**Work instructions**
The output has to be the full set of records, reproduced exactly, minus any picture.

**Exercise data**
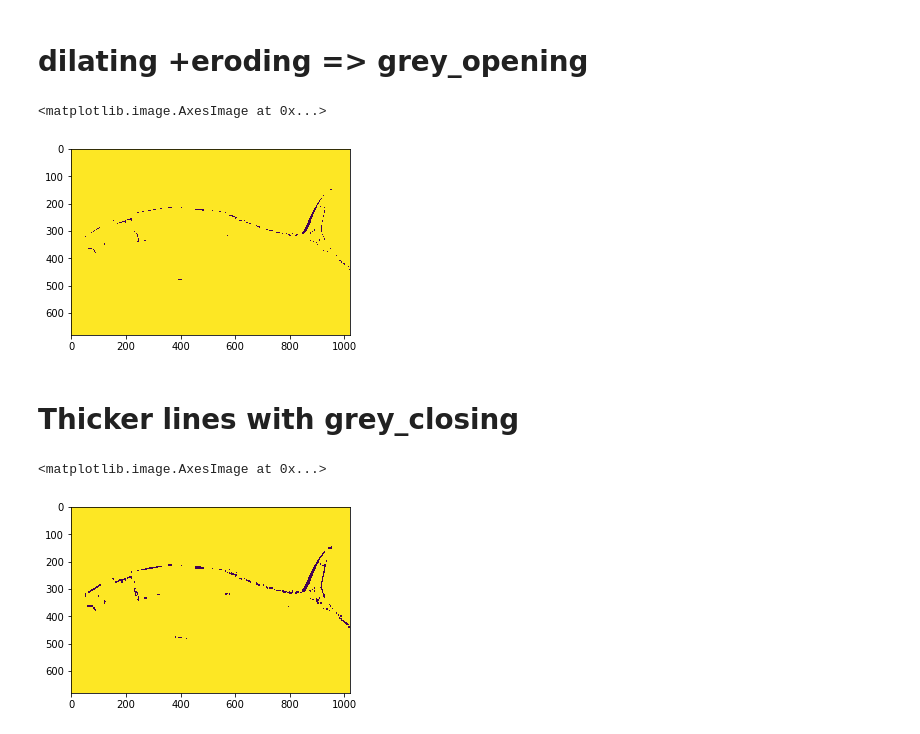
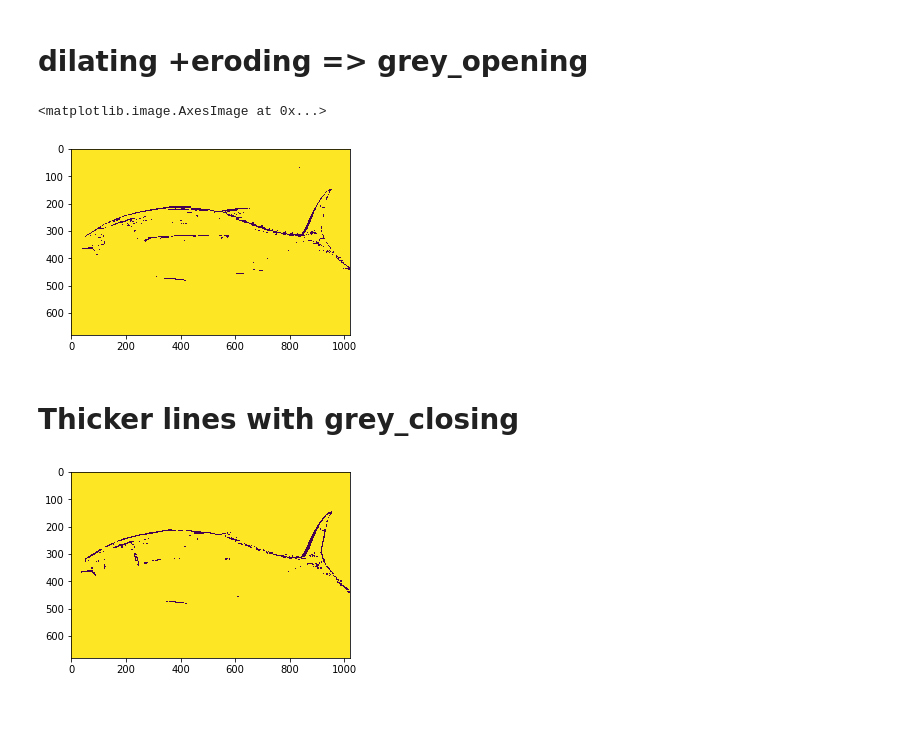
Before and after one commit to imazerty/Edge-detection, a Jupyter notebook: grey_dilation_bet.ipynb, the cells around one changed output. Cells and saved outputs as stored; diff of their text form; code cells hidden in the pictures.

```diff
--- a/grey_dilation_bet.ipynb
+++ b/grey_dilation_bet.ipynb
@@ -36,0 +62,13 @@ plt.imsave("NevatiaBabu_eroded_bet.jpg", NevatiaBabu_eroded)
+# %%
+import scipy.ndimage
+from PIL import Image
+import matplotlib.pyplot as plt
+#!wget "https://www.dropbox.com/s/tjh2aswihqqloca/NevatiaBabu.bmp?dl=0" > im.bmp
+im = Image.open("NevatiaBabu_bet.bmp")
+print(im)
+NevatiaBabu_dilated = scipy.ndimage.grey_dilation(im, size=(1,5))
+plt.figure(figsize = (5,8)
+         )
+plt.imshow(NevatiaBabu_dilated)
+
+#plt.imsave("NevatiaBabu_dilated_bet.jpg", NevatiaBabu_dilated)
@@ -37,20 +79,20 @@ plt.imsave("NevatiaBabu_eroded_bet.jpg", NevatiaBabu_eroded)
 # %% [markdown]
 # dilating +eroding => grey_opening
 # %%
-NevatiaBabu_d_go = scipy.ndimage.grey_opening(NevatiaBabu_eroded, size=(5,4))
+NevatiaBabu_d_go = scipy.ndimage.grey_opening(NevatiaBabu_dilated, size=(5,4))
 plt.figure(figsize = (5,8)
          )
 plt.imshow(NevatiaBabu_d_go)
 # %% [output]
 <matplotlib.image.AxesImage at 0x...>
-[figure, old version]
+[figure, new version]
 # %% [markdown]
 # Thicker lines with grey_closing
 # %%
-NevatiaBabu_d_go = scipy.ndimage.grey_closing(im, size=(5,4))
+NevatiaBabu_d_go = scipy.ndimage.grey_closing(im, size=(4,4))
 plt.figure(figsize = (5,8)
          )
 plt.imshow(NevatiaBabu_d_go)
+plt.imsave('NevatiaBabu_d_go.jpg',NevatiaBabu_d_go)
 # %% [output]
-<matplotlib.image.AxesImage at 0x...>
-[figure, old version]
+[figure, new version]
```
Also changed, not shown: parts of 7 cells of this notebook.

**Exercise output**
Before and after one commit to imazerty/Edge-detection, a Jupyter notebook: grey_dilation_bet.ipynb, the cells around one changed output. Cells and saved outputs as stored; diff of their text form; code cells hidden in the pictures.

```diff
--- a/grey_dilation_bet.ipynb
+++ b/grey_dilation_bet.ipynb
@@ -36,0 +62,13 @@ plt.imsave("NevatiaBabu_eroded_bet.jpg", NevatiaBabu_eroded)
+# %%
+import scipy.ndimage
+from PIL import Image
+import matplotlib.pyplot as plt
+#!wget "https://www.dropbox.com/s/tjh2aswihqqloca/NevatiaBabu.bmp?dl=0" > im.bmp
+im = Image.open("NevatiaBabu_bet.bmp")
+print(im)
+NevatiaBabu_dilated = scipy.ndimage.grey_dilation(im, size=(1,5))
+plt.figure(figsize = (5,8)
+         )
+plt.imshow(NevatiaBabu_dilated)
+
+#plt.imsave("NevatiaBabu_dilated_bet.jpg", NevatiaBabu_dilated)
@@ -37,20 +79,20 @@ plt.imsave("NevatiaBabu_eroded_bet.jpg", NevatiaBabu_eroded)
 # %% [markdown]
 # dilating +eroding => grey_opening
 # %%
-NevatiaBabu_d_go = scipy.ndimage.grey_opening(NevatiaBabu_eroded, size=(5,4))
+NevatiaBabu_d_go = scipy.ndimage.grey_opening(NevatiaBabu_dilated, size=(5,4))
 plt.figure(figsize = (5,8)
          )
 plt.imshow(NevatiaBabu_d_go)
 # %% [output]
 <matplotlib.image.AxesImage at 0x...>
-[figure, old version]
+[figure, new version]
 # %% [markdown]
 # Thicker lines with grey_closing
 # %%
-NevatiaBabu_d_go = scipy.ndimage.grey_closing(im, size=(5,4))
+NevatiaBabu_d_go = scipy.ndimage.grey_closing(im, size=(4,4))
 plt.figure(figsize = (5,8)
          )
 plt.imshow(NevatiaBabu_d_go)
+plt.imsave('NevatiaBabu_d_go.jpg',NevatiaBabu_d_go)
 # %% [output]
-<matplotlib.image.AxesImage at 0x...>
-[figure, old version]
+[figure, new version]
```
Also changed, not shown: parts of 7 cells of this notebook.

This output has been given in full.